DATASET >>
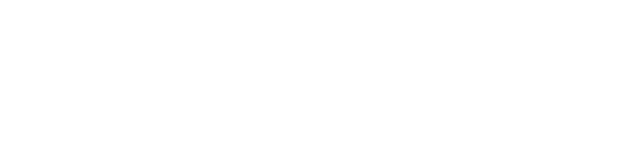
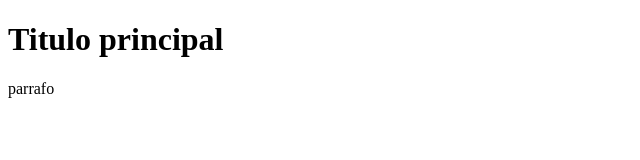
Before and after one commit to NicolasCaba/Bootcamp-BIT, a plain HTML site: page index.html in a window 1280 px wide. Shown: the whole page, without its empty margins (0-640 px from the left). Drawn offline with Linux system fonts and the light colour scheme.

Commit message:
Se añadieron lineas al documento index.html

```diff
--- a/index.html
+++ b/index.html
@@ -7,6 +7,7 @@
     <title>Titulo</title>
 </head>
 <body>
-
+    <h1>Titulo principal</h1>
+    <p>parrafo</p>
 </body>
 </html>
```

WHAT NEEDS TO BE DONE >> Go through the listing above, and whenever a line holds the word "index", copy it.

REPLY TO THE EXERCISE >>
Before and after one commit to NicolasCaba/Bootcamp-BIT, a plain HTML site: page index.html in a window 1280 px wide. Shown: the whole page, without its empty margins (0-640 px from the left). Drawn offline with Linux system fonts and the light colour scheme.
Se añadieron lineas al documento index.html
--- a/index.html
+++ b/index.html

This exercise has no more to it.